**REQUIREMENT:** Look through the records below, and copy out every line that holds the string "context".

**PROVIDED RECORDS:**
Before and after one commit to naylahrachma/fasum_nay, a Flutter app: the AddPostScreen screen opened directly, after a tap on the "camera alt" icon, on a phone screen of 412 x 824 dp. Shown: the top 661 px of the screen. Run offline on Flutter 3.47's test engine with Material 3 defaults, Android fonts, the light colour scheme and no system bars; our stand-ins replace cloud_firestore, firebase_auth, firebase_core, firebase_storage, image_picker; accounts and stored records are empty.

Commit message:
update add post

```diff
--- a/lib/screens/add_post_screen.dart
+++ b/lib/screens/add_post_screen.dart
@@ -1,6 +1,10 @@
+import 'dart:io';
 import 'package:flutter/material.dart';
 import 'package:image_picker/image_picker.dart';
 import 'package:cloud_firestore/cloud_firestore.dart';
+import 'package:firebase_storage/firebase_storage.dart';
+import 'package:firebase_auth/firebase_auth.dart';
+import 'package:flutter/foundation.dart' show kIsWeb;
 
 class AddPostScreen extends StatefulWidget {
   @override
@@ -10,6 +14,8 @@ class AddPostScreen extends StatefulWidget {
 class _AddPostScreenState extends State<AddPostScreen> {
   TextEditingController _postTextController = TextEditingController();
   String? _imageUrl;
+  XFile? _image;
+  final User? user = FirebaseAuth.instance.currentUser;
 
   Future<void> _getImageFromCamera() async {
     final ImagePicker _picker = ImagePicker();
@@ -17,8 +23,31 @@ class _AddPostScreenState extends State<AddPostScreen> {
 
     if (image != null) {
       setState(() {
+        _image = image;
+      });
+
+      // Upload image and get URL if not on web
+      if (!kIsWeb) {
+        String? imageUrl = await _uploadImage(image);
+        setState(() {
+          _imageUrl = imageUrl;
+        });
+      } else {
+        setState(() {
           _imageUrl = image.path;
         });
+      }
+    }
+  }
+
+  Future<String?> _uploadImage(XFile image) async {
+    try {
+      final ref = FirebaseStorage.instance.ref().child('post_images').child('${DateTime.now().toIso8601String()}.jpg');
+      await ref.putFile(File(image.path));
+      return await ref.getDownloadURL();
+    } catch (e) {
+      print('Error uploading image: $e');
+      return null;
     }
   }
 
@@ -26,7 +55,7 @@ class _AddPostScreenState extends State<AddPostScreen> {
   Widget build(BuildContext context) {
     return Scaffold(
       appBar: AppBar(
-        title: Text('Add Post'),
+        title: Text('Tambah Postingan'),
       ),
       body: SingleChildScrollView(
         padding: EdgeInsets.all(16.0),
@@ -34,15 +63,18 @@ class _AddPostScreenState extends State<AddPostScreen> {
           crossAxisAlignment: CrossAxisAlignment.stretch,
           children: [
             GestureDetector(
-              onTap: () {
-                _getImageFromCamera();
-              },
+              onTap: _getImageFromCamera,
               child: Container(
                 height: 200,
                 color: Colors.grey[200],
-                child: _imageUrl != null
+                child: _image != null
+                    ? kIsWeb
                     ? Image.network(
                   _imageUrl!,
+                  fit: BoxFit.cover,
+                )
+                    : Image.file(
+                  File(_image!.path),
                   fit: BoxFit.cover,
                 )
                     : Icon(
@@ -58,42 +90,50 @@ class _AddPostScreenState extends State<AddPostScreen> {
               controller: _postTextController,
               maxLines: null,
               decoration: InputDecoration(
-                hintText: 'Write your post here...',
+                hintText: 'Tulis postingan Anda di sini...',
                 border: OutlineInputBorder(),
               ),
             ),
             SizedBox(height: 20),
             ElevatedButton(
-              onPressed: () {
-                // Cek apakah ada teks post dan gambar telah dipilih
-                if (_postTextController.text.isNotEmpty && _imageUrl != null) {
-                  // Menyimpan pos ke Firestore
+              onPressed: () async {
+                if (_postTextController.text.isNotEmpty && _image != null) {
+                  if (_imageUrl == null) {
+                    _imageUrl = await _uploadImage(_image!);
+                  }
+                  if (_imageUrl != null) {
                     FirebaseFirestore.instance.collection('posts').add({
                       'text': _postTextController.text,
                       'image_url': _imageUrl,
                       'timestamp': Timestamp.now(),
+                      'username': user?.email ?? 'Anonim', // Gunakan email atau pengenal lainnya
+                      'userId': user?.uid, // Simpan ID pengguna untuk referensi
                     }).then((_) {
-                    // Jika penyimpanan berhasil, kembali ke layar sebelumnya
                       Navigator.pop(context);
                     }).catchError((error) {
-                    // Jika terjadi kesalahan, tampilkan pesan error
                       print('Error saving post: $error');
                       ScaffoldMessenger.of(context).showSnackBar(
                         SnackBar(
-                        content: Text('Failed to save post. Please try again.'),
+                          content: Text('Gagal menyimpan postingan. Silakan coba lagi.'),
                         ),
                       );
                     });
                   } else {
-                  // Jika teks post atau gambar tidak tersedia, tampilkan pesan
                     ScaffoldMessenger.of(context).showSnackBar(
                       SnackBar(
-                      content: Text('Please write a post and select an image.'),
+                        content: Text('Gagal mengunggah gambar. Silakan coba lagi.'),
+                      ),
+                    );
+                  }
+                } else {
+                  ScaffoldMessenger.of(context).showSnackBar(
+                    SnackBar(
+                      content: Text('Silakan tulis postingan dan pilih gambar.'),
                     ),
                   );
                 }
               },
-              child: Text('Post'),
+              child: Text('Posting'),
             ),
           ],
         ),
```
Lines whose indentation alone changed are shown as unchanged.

---

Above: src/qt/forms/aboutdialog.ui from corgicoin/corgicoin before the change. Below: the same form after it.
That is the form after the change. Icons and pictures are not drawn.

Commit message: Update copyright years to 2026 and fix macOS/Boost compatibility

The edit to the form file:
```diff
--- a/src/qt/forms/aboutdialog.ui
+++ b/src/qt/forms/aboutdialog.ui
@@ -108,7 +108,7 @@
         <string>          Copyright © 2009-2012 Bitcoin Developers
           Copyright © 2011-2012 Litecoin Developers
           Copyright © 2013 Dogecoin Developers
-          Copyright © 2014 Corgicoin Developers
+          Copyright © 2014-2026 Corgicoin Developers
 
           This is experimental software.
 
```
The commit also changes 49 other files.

---

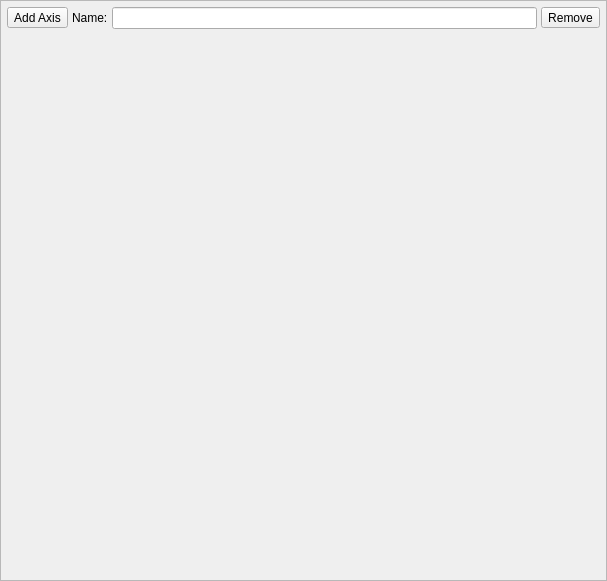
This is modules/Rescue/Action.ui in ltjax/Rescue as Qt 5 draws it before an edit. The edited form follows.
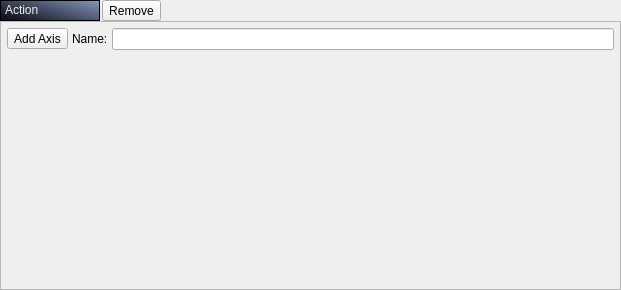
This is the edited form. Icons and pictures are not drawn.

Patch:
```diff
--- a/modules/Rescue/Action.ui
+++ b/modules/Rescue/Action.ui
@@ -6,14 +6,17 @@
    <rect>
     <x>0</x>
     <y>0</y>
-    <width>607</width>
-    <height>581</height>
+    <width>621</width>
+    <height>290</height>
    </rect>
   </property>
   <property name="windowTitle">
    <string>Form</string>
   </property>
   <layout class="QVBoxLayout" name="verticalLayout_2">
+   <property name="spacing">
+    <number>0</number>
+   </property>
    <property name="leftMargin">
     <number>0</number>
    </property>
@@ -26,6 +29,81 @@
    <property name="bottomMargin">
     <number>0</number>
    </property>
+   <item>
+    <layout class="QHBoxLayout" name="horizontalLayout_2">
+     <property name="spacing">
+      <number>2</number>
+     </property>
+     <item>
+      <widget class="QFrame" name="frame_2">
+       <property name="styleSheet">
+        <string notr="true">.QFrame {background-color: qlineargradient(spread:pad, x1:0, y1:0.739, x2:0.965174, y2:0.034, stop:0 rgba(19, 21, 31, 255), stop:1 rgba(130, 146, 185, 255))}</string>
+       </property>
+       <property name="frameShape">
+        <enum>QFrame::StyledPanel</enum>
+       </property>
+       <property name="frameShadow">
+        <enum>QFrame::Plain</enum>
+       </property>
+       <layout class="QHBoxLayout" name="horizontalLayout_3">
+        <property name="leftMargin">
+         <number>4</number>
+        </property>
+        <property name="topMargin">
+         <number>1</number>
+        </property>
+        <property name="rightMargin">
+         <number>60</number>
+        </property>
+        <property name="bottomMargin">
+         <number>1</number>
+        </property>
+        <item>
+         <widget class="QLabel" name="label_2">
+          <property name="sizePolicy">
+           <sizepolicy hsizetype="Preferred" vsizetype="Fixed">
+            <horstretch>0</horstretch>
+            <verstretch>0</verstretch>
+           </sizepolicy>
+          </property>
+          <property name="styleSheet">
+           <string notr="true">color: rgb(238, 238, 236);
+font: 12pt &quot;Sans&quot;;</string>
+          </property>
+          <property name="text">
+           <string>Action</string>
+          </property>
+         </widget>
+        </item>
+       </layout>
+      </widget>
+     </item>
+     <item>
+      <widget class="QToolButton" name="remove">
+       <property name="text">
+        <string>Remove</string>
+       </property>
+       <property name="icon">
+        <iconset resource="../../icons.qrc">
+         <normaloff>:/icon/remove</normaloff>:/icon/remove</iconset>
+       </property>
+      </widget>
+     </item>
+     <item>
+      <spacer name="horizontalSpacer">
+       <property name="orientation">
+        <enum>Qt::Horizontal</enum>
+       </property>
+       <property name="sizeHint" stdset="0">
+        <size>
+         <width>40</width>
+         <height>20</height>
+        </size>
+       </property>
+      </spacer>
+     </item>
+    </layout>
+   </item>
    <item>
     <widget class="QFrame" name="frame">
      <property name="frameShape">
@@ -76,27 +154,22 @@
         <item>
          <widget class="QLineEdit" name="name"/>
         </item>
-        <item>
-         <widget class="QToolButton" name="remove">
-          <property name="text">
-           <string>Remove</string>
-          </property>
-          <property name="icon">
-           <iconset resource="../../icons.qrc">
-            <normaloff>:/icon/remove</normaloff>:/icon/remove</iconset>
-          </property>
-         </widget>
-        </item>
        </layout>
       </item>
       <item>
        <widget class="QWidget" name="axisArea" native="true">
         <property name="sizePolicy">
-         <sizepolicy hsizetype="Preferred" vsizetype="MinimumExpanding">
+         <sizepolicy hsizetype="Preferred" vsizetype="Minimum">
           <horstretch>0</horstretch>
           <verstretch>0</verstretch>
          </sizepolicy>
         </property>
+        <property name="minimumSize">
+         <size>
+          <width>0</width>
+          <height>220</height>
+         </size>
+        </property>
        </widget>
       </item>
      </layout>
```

**ANSWER SPACE:**
   Widget build(BuildContext context) {
                       Navigator.pop(context);
                       ScaffoldMessenger.of(context).showSnackBar(
                     ScaffoldMessenger.of(context).showSnackBar(
+                  ScaffoldMessenger.of(context).showSnackBar(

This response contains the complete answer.